Why The Velvet Underground Was Selected:
Brian Eno once said that while The Velvet Underground’s albums didn’t sell many copies when they were initially released, nearly all of the people who were fortunate enough to hear them started their own bands. I can’t think of too many better ways to estimate a band’s importance than something like that. The Velvet Underground proved that one needn’t be a rock star to make a great album; with their gritty production, polarizing songs and arty appeal, the VU found a new way to make a mark in the music business, even if the results weren’t immediately apparent.

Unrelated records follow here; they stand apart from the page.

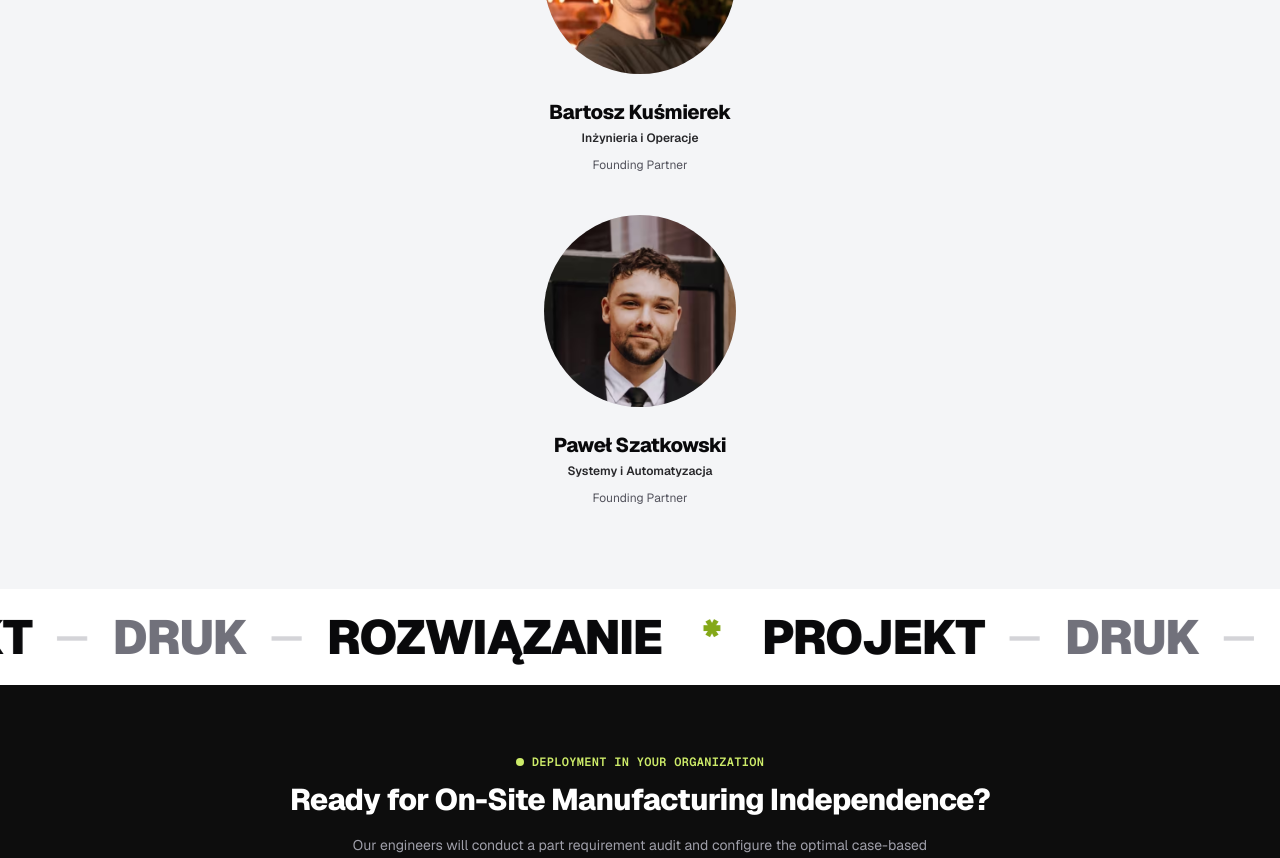
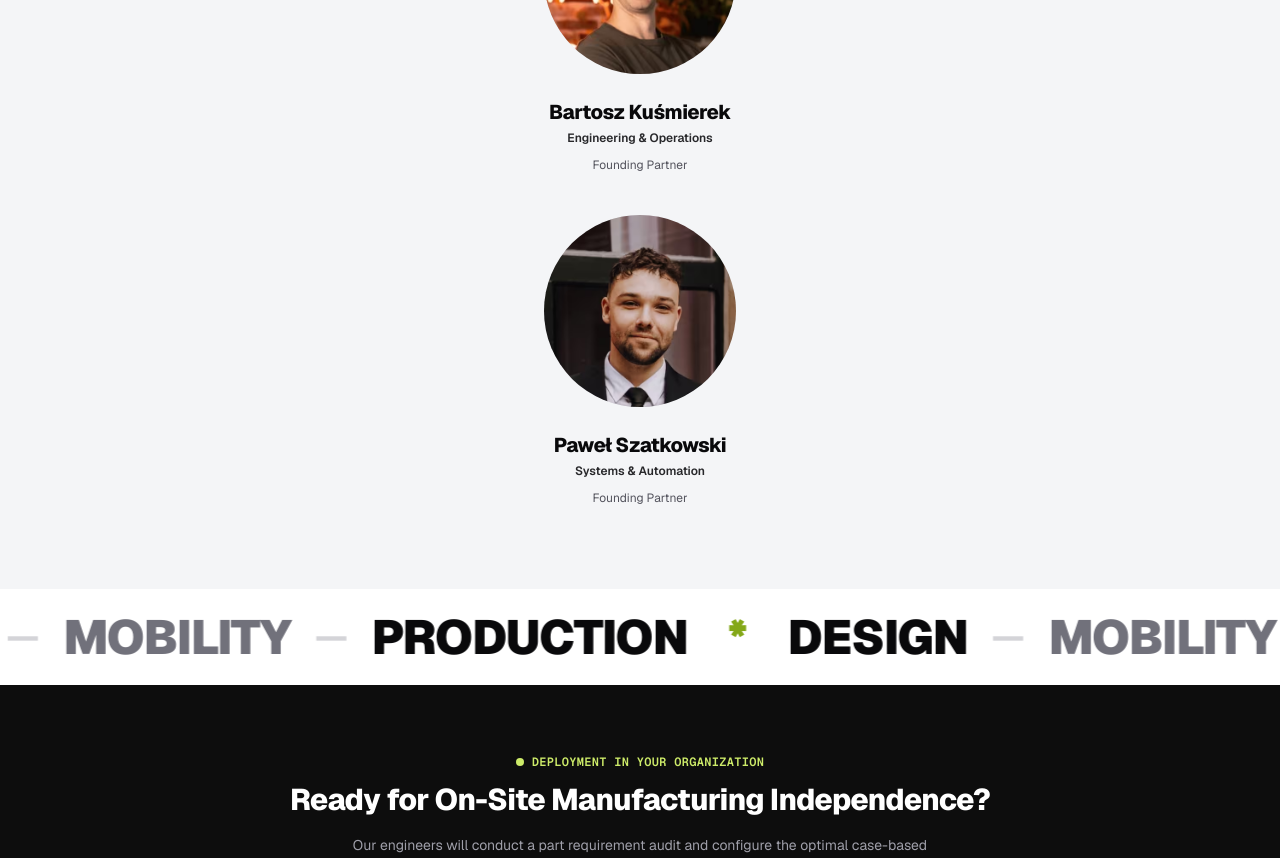
Before and after one commit to szatkowski-digital/blitzform, a Next.js app: page /en/about in a window 1280 px wide. Shown: the part 2700-3558 px from the top of the page. Built offline with nearby package versions, Linux system fonts and the light colour scheme.

Commit message:
Blitzform 3D - 1.2.9 Update

```diff
--- a/features/about/components/AboutManifest.tsx
+++ b/features/about/components/AboutManifest.tsx
@@ -2,6 +2,7 @@
 
 import { useRef, useEffect } from "react";
 import TeamSection from "./TeamSection";
+import { data } from "framer-motion/client";
 
 interface TeamMember {
   id: string;
@@ -16,8 +17,15 @@ interface Sector {
   desc: string;
 }
 
+type MarqueeData = {
+  step1: string;
+  step2: string;
+  step3: string;
+};
+
 interface AboutManifestProps {
   badge: string;
+  badgeInfo: string;
   location: string;
   country: string;
   title: string;
@@ -29,11 +37,16 @@ interface AboutManifestProps {
   quoteAuthor: string;
   sectorsTitle: string;
   sectors: Sector[];
+  teamTitle: string;
+  teamParagraph: string;
+  teamBadge: string;
   teamMembers: TeamMember[];
+  marquee: MarqueeData;
 }
 
 export const AboutManifest: React.FC<AboutManifestProps> = ({
   badge,
+  badgeInfo,
   location,
   country,
   title,
@@ -45,7 +58,11 @@ export const AboutManifest: React.FC<AboutManifestProps> = ({
   quoteAuthor,
   sectorsTitle,
   sectors,
+  teamTitle,
+  teamParagraph,
+  teamBadge,
   teamMembers,
+  marquee,
 }) => {
   const marqueeTrackRef = useRef<HTMLDivElement>(null);
   const xPercentRef = useRef<number>(-50);
@@ -102,24 +119,24 @@ export const AboutManifest: React.FC<AboutManifestProps> = ({
     };
   }, []);
 
-  const renderMarqueeUnit = (keyPrefix: string) => (
+  const renderMarqueeUnit = (marquee: MarqueeData, keyPrefix: string) => (
     <div className="flex items-center shrink-0">
       {[0, 1, 2].map((idx) => (
         <div key={`${keyPrefix}-${idx}`} className="flex items-center shrink-0">
           <span className="font-display text-5xl sm:text-7xl md:text-8xl lg:text-9xl font-black uppercase tracking-tight text-zinc-950 px-4 sm:px-6">
-            PROJEKT
+            {marquee.step1}
           </span>
           <span className="font-display text-4xl sm:text-6xl md:text-7xl font-bold text-zinc-300 px-2 sm:px-4">
             —
           </span>
           <span className="font-display text-5xl sm:text-7xl md:text-8xl lg:text-9xl font-black uppercase tracking-tight text-zinc-500 px-4 sm:px-6">
-            DRUK
+            {marquee.step2}
           </span>
           <span className="font-display text-4xl sm:text-6xl md:text-7xl font-bold text-zinc-300 px-2 sm:px-4">
             —
           </span>
           <span className="font-display text-5xl sm:text-7xl md:text-8xl lg:text-9xl font-black uppercase tracking-tight text-zinc-950 px-4 sm:px-6">
-            ROZWIĄZANIE
+            {marquee.step3}
           </span>
           <span className="font-display text-5xl sm:text-7xl md:text-8xl lg:text-9xl font-black text-[#84a818] px-6 sm:px-10 leading-none">
             *
@@ -132,7 +149,6 @@ export const AboutManifest: React.FC<AboutManifestProps> = ({
   return (
     <section className="relative w-full bg-[#f4f5f7] text-zinc-950 pt-10 sm:pt-14">
       <div className="max-w-5xl mx-auto px-4 sm:px-6 relative z-10">
-        {/* Nagłówek Sekcji */}
         <div className="flex items-center justify-between gap-4 mb-10 pb-4 border-b border-zinc-200">
           <div className="flex items-center gap-2.5">
             <span className="font-display font-extrabold text-xs sm:text-sm text-zinc-900 uppercase tracking-wide">
@@ -140,7 +156,7 @@ export const AboutManifest: React.FC<AboutManifestProps> = ({
             </span>
             <span className="w-1.5 h-1.5 rounded-full bg-zinc-400" />
             <span className="text-zinc-500 font-mono text-xs hidden sm:inline-block">
-              O Firmie
+              {badgeInfo}
             </span>
           </div>
 
@@ -150,7 +166,6 @@ export const AboutManifest: React.FC<AboutManifestProps> = ({
           </div>
         </div>
 
-        {/* Tekst o misji */}
         <div className="space-y-12 max-w-4xl">
           <div>
             <h2 className="font-display text-3xl sm:text-4xl font-extrabold text-zinc-950 tracking-tight mb-6">
@@ -203,7 +218,12 @@ export const AboutManifest: React.FC<AboutManifestProps> = ({
           </div>
         </div>
 
-        <TeamSection members={teamMembers} />
+        <TeamSection
+          members={teamMembers}
+          title={teamTitle}
+          desc={teamParagraph}
+          badge={teamBadge}
+        />
       </div>
 
       {/* Pasek Marquee */}
@@ -216,8 +236,8 @@ export const AboutManifest: React.FC<AboutManifestProps> = ({
           className="flex items-center w-max will-change-transform"
           style={{ transform: "translate3d(-50%, 0, 0)" }}
         >
-          {renderMarqueeUnit("half-a")}
-          {renderMarqueeUnit("half-b")}
+          {renderMarqueeUnit(marquee, "marquee-top")}
+          {renderMarqueeUnit(marquee, "marquee-bottom")}
         </div>
       </div>
     </section>
--- a/features/about/components/TeamSection.tsx
+++ b/features/about/components/TeamSection.tsx
@@ -15,9 +15,17 @@ interface TeamMember {
 
 interface TeamSectionProps {
   members: TeamMember[];
+  title: string;
+  desc: string;
+  badge: string;
 }
 
-export const TeamSection = ({ members }: TeamSectionProps) => {
+export const TeamSection = ({
+  members,
+  title,
+  desc,
+  badge,
+}: TeamSectionProps) => {
   const [isMobile, setIsMobile] = useState(false);
 
   useEffect(() => {
@@ -33,13 +41,12 @@ export const TeamSection = ({ members }: TeamSectionProps) => {
   return (
     <div className="pt-20 sm:pt-24 pb-16 sm:pb-20 mt-16 border-t border-zinc-200">
       <div className="text-center max-w-2xl mx-auto mb-14 sm:mb-16">
-        <Badge variant="light">02 • Kadra Inżynieryjna</Badge>
+        <Badge variant="light">{badge}</Badge>
         <h2 className="font-display text-3xl sm:text-5xl font-black text-zinc-950 uppercase tracking-tight">
-          BlitzForm Team
+          {title}
         </h2>
         <p className="text-zinc-600 font-sans text-sm sm:text-base mt-3 leading-relaxed">
-          The people behind the concept, technology, and field deployments of
-          BlitzForm.
+          {desc}
         </p>
       </div>
 
--- a/features/about/data.ts
+++ b/features/about/data.ts
@@ -30,6 +30,7 @@ export const getAboutHeroData = (t: (key: string) => string) => ({
 
 export const getAboutManifestData = (t: (key: string) => string) => ({
   badge: t("aboutManifest.badge"),
+  badgeInfo: t("aboutManifest.badgeInfo"),
   location: t("aboutManifest.location"),
   country: t("aboutManifest.country"),
   title: t("aboutManifest.title"),
@@ -58,29 +59,37 @@ export const getAboutManifestData = (t: (key: string) => string) => ({
       desc: t("aboutManifest.sectors.3.desc"),
     },
   ],
+  teamTitle: t("aboutManifest.teamTitle"),
+  teamParagraph: t("aboutManifest.teamParagraph"),
+  teamBadge: t("aboutManifest.teamBadge"),
   teamMembers: [
     {
       id: "1",
       name: "Dawid Tomica",
-      role: "Produkcja i Inżynieria",
+      role: t("aboutManifest.team.dawid.role"),
       bio: "Founder",
       avatarUrl: "/images/about/dawid_t.avif",
     },
     {
       id: "2",
       name: "Bartosz Kuśmierek",
-      role: "Inżynieria i Operacje",
+      role: t("aboutManifest.team.bartosz.role"),
       bio: "Founding Partner",
       avatarUrl: "/images/about/bartosz_k.avif",
     },
     {
       id: "3",
       name: "Paweł Szatkowski",
-      role: "Systemy i Automatyzacja",
+      role: t("aboutManifest.team.pawel.role"),
       bio: "Founding Partner",
       avatarUrl: "/images/about/pawel_s.avif",
     },
   ],
+  marquee: {
+    step1: t("aboutManifest.marquee.step1"),
+    step2: t("aboutManifest.marquee.step2"),
+    step3: t("aboutManifest.marquee.step3"),
+  },
 });
 
 export const getAboutCtaData = (t: (key: string) => string) => ({
--- a/messages/en.json
+++ b/messages/en.json
@@ -430,6 +430,7 @@
     },
     "aboutManifest": {
       "badge": "01 • Mission & Philosophy",
+      "badgeInfo": "About us",
       "location": "Warsaw",
       "country": "Poland",
       "title": "Why BlitzForm Was Founded",
@@ -457,6 +458,25 @@
           "title": "Emergency & Crisis Services",
           "desc": "On-demand fabrication of custom adapters, conduit connectors, and specialized tools right in operational zones."
         }
+      },
+      "teamTitle": "Blitzform Team",
+      "teamParagraph": "The people behind the concept, technology, and field deployments of BlitzForm.",
+      "teamBadge": "02 • Engineering Team",
+      "team": {
+        "dawid": {
+          "role": "Production & Engineering"
+        },
+        "bartosz": {
+          "role": "Engineering & Operations"
+        },
+        "pawel": {
+          "role": "Systems & Automation"
+        }
+      },
+      "marquee": {
+        "step1": "DESIGN",
+        "step2": "MOBILITY",
+        "step3": "PRODUCTION"
       }
     },
     "aboutCta": {
--- a/messages/pl.json
+++ b/messages/pl.json
@@ -179,6 +179,7 @@
     },
     "aboutManifest": {
       "badge": "01 • Misja i Filozofia BlitzForm",
+      "badgeInfo": "O firmie",
       "location": "Warszawa",
       "country": "Polska",
       "title": "Dlaczego Powstał BlitzForm?",
@@ -206,6 +207,25 @@
           "title": "Służby Ratownicze i Kryzysowe",
           "desc": "Wytwarzanie doraźnych adapterów, złączek instalacyjnych i osprzętu technicznego bezpośrednio w rejonie działań."
         }
+      },
+      "teamTitle": "Zespół Blitzform",
+      "teamParagraph": "Ludzie stojący za koncepcją, technologią i wdrożeniami terenowymi BlitzForm.",
+      "teamBadge": "02 • Kadra Inżynieryjna",
+      "team": {
+        "dawid": {
+          "role": "Produkcja i Inżynieria"
+        },
+        "bartosz": {
+          "role": "Inżynieria i Operacje"
+        },
+        "pawel": {
+          "role": "Systemy i Automatyzacja"
+        }
+      },
+      "marquee": {
+        "step1": "PROJEKT",
+        "step2": "MOBILNOŚĆ",
+        "step3": "PRODUKCJA"
       }
     },
     "aboutCta": {
```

Through the leadership of two rock and roll visionaries, the Velvet Underground’s four main studio albums singlehandedly paved the way for punk rock while creating a sound that hadn’t been heard before. The Velvets may not have had the popularity of the other rock bands of the time, but time has a way of being kind to genius; now the band is as highly regarded as any in the history of rock and their importance and influence cannot possibly be overstated. When listing the best and most important rock bands of all-time, The Velvet Underground’s work proves that they deserve to be on the list with anybody else.